   Querrey's check for $14,400 amounts to pocket change for a player who has amassed more than $5.7 million since turning pro out of Thousand Oaks High School in the Los Angeles area in 2006. Kozlov took home $8,480.
   Unseeded Adam Hubble and John-Patrick Smith of Australia beat second-seeded Peter Polansky and Adil Shamasdin of Canada 6-3, 6-2 for the doubles title.
   Smith also won last year's doubles crown with countryman Matt Reid. Polansky and Shamasdin were seeking their third straight title after winning in Napa and Lexington, Ky., in July.

Sunday, October 5, 2014

Kozlov, 16, escapes again to reach Sacramento final

Stefan Kozlov, 16, falls onto his back to celebrate his victory over No. 2 seed
Tim Smyczek in the semifinals of the $100,000 Sacramento Challenger. It was
Kozlov's first win over a top-100 player. Photo by Paul Bauman
   SACRAMENTO, Calif. -- Stefan Kozlov has pulled off more amazing escapes than Houdini this week.
   Kozlov, a 16-year-old wild card, somehow managed to stun No. 2 seed and fellow American Tim Smyczek 3-6, 6-3, 7-6 (1) on Saturday in the semifinals of the $100,000 Sacramento Pro Circuit Challenger.
   Kozlov recorded his first victory over a top-100 player -- Smyczek (pronounced SMEE-check) is No. 99 -- and reached his first Challenger final in only his third attempt.
   He will face top-seeded Sam Querrey, a San Francisco native and former Sacramento Capital in World TeamTennis, today after the 10:30 a.m. doubles final.
No. 1 seed Sam Querrey defeated John Millman in three
sets for his 11th straight victory. Photo by Paul Bauman
   Querrey beat unseeded John Millman of Australia 5-7, 6-4, 6-3 for his 11th straight victory since losing to top-ranked Novak Djokovic in straight sets in the third round of the U.S. Open.
   Millman, the 2010 Sacramento champion, returned to competition in April after missing 11 months because of shoulder surgery.   
   Kozlov has won all four of his matches at the Natomas Racquet Club in three sets, and each battle has been closer than the last. 
   This time, the 5-foot-10 (1.78-meter) right-hander encountered:
   --Tightness in his right elbow that almost caused him to retire from the match.
   --A ball accidentally drilled at him at the net. It missed Kozlov.
   --A collision with a fence.
   --Three game points for Smyczek to lead 4-1 (one service break) in the third set.
   --Two break points at 3-4 in the third set. If Smyczek had converted either, he would have served for the match.
   --A cramp in his left quadricep in the 3-4 game.
   --The decisive tiebreaker.
   It was the tennis version of being locked in handcuffs and leg irons, placed in a nailed box with ropes tied around it and lowered into a river.
   No way Kozlov gets out of his predicament.
   But he did.
   "That just shows you how much heart I have out there," Kozlov explained. "I didn't quit on one point. At 3-1, 40-0 (for Smyczek) to go up 4-1 in the third, I honestly thought the match was over if he would have held there. But I showed a lot of heart and somehow got back in that game and got back in the match."
Kozlov, right, strongly resembles Brian Martinez, left,
the Sacramento tournament director. Martinez joked
that Kozlov is his son. Photo by Paul Bauman

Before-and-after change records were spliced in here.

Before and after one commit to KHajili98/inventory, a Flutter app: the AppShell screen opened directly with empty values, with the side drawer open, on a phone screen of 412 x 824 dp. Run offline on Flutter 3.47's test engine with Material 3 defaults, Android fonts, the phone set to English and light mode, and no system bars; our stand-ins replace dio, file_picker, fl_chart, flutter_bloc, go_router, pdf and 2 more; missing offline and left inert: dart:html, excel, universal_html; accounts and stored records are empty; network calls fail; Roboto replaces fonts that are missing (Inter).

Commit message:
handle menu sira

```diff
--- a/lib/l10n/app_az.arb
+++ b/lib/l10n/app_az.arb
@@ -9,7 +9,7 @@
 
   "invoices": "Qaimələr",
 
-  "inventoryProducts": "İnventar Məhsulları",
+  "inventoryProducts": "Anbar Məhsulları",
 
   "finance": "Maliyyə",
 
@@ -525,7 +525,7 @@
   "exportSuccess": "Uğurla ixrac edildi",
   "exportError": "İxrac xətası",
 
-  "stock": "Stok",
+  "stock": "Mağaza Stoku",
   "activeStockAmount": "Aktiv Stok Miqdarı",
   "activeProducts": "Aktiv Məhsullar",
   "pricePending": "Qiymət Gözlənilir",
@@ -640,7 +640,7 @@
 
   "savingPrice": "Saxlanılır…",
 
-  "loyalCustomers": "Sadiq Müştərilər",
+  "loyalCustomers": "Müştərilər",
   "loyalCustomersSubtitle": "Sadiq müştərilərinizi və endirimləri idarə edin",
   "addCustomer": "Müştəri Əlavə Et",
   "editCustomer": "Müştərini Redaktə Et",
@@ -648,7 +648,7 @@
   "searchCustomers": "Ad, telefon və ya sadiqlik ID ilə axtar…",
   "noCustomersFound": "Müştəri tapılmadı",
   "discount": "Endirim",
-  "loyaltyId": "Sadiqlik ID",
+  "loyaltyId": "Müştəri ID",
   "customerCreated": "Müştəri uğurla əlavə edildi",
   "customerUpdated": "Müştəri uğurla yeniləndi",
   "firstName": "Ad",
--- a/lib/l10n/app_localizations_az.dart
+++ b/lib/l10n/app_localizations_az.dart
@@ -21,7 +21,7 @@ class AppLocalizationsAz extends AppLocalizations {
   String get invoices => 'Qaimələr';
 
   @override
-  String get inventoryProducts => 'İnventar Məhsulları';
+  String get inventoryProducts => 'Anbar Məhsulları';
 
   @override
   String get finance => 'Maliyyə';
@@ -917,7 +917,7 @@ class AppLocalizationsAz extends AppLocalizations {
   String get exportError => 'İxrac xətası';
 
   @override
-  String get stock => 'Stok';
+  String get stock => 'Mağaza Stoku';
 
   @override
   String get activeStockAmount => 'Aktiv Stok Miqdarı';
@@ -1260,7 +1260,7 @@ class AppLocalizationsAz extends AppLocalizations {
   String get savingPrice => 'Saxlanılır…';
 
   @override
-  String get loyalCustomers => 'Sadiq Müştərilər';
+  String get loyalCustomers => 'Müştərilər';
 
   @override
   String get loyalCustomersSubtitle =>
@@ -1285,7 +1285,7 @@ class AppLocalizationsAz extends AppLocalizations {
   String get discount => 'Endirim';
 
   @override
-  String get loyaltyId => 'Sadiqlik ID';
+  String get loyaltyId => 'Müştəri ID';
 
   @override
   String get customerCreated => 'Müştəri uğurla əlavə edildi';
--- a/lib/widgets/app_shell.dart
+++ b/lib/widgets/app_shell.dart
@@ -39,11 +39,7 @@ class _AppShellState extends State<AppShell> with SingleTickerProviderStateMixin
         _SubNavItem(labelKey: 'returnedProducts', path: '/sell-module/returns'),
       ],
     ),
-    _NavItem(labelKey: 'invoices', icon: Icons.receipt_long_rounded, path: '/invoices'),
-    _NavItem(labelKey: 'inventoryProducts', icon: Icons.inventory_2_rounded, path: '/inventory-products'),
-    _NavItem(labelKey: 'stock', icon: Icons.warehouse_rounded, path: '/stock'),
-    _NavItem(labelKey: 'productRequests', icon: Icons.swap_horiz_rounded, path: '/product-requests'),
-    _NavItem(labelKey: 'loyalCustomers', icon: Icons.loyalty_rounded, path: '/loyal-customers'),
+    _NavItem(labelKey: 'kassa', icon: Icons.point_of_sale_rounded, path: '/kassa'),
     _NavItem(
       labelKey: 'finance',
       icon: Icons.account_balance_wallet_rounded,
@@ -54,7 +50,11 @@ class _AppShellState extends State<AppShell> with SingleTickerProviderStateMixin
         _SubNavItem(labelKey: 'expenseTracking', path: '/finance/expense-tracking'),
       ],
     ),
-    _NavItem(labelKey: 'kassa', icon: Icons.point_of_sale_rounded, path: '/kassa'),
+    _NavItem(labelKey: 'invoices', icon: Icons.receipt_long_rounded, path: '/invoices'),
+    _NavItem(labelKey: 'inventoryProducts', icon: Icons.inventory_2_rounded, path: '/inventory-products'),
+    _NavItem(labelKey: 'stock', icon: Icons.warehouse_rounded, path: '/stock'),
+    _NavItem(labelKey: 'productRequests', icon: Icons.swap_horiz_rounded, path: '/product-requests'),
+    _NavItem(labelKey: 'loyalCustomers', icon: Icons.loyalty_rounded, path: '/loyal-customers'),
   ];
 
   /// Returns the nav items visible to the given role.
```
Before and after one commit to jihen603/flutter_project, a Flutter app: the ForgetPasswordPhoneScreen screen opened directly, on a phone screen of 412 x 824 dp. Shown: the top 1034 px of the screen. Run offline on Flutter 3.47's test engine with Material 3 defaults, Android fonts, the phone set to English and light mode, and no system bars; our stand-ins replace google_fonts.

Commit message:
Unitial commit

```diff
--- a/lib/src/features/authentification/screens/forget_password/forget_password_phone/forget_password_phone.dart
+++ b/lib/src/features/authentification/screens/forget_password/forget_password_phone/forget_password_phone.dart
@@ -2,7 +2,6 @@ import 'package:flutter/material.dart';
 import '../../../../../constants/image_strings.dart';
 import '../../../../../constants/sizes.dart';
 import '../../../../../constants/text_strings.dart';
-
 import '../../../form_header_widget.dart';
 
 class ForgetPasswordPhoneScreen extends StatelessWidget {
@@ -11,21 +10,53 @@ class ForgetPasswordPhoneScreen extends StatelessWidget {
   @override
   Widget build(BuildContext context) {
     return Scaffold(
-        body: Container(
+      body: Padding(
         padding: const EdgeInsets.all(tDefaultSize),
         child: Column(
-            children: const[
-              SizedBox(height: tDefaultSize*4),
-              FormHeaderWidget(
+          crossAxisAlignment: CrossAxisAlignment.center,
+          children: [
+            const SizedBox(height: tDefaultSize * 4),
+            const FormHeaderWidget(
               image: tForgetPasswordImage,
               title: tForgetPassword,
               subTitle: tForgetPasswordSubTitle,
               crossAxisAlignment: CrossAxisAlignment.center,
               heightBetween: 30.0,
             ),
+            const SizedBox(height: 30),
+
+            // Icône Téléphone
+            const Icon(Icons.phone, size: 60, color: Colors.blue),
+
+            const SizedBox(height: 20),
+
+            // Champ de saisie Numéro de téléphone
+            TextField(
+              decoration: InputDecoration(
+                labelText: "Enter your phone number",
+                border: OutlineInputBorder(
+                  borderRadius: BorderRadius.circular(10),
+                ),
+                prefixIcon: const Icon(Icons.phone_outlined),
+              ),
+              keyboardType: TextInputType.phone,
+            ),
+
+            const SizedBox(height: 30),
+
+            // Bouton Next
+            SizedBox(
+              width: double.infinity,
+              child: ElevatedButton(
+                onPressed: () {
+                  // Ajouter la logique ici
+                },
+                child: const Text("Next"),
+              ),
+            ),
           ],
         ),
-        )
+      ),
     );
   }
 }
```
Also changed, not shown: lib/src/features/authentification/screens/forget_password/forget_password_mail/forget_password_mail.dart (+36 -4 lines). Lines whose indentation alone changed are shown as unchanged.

   Kozlov said he gets his determination from his Russian father. Andrei and Larissa Kozlov moved to the Southeastern European country of Macedonia, where Stefan was born, in search of better tennis opportunities and to South Florida when Stefan was 1.
   Stefan and his 14-year-old brother were named after International Tennis Hall of Famers Stefan Edberg and Boris Becker, respectively. 
   Andrei runs the Kozlov Tennis Academy in Pembroke Pines, a suburb of Miami.
   "We don't live in the biggest house or have the nicest cars," admitted Stefan, who speaks fluent Russian. "We grind day by day. If I do well here, I'm earning money for my family and my brother so he can travel to tournaments.
   "I'm not playing for myself. I'm playing for my family. I'm playing for a lot of things."
   Kozlov, who turned pro at 14, added that he has two major endorsement contracts but wouldn't say how much they're worth. Some of the money is guaranteed and some is based on incentives, he said.  
   The winner of the Challenger, equivalent to Triple A in baseball, will collect $14,400 and the runner-up $8,480.
   Kozlov prevented Smyczek from reaching his second consecutive Sacramento Challenger final. He lost last year to Donald Young, who played in Tokyo on the elite ATP World Tour this week and lost to U.S. Open runner-up Kei Nishikori in the second round.
   "I got off to a good start and then just wasn't able to maintain it the rest of the day," said Smyczek, 26. "He kind of took me out of my game a little bit, and I never really found it after the first set.
   "He plays a real unconventional style ... He uses the slice a lot -- (including on) the forehand, which you don't see much -- and he's good at sneaking into the net and knocking volleys off. You don't see the variety that he brings very much."
   Kozlov will skyrocket from No. 763 in the world to approximately No. 450 if he loses to Querrey and to about No. 350 if he pulls off another upset.
   Kozlov will go from playing one of the smallest players on the tour to one of the biggest. Smyczek is 5-foot-9 (1.75 meters) and Querrey 6-foot-6 (1.98 meters).
   Querrey, ranked No. 47 after reaching a career-high No. 17 in 2011, will try to win his second Challenger title in two weeks. The 26-year-old U.S. Davis Cup veteran routed Smyczek for the $50,000 Napa Challenger.
   Although he has never played Kozlov, Querrey said: "I know him well. I've hit with him a bunch. He's a great talent. ... I'm going to have to play well to beat him. He makes you win points."
   Querrey blasts serves at up to 141 mph (227 kph) and bludgeons his forehand, but Kozlov is not fazed by power. He extended Australian Sam Groth, who holds the record of 163.7 mph (263.4 kph), to 6-4 in the third set in the first round of qualifying in Washington, D.C., on the ATP tour in July and eliminated hard-hitting Ryan Harrison in the first round of the Sacramento Challenger.
$100,000 SACRAMENTO PRO CIRCUIT CHALLENGER
At Natomas Racquet Club
Singles semifinals
   Stefan Kozlov, United States, def. Tim Smyczek (2), United States, 3-6, 6-3, 7-6 (1).
   Sam Querrey (1), United States, def. John Millman, Australia, 5-7, 6-4, 6-3.
Doubles semifinals
   Adam Hubble and John-Patrick Smith, Australia, def. Marcus Daniell and Artem Sitak (1), New Zealand, 6-4, 6-7 (5) [16-14].
Today's schedule
(Starting at 10:30 a.m.)
Court 1
   Peter Polansky and Adil Shamasdin (2), Canada, vs. Adam Hubble and John-Patrick Smith, Australia.
   Sam Querrey (1), United States, vs. Stefan Kozlov, United States (not before 12:30 p.m.).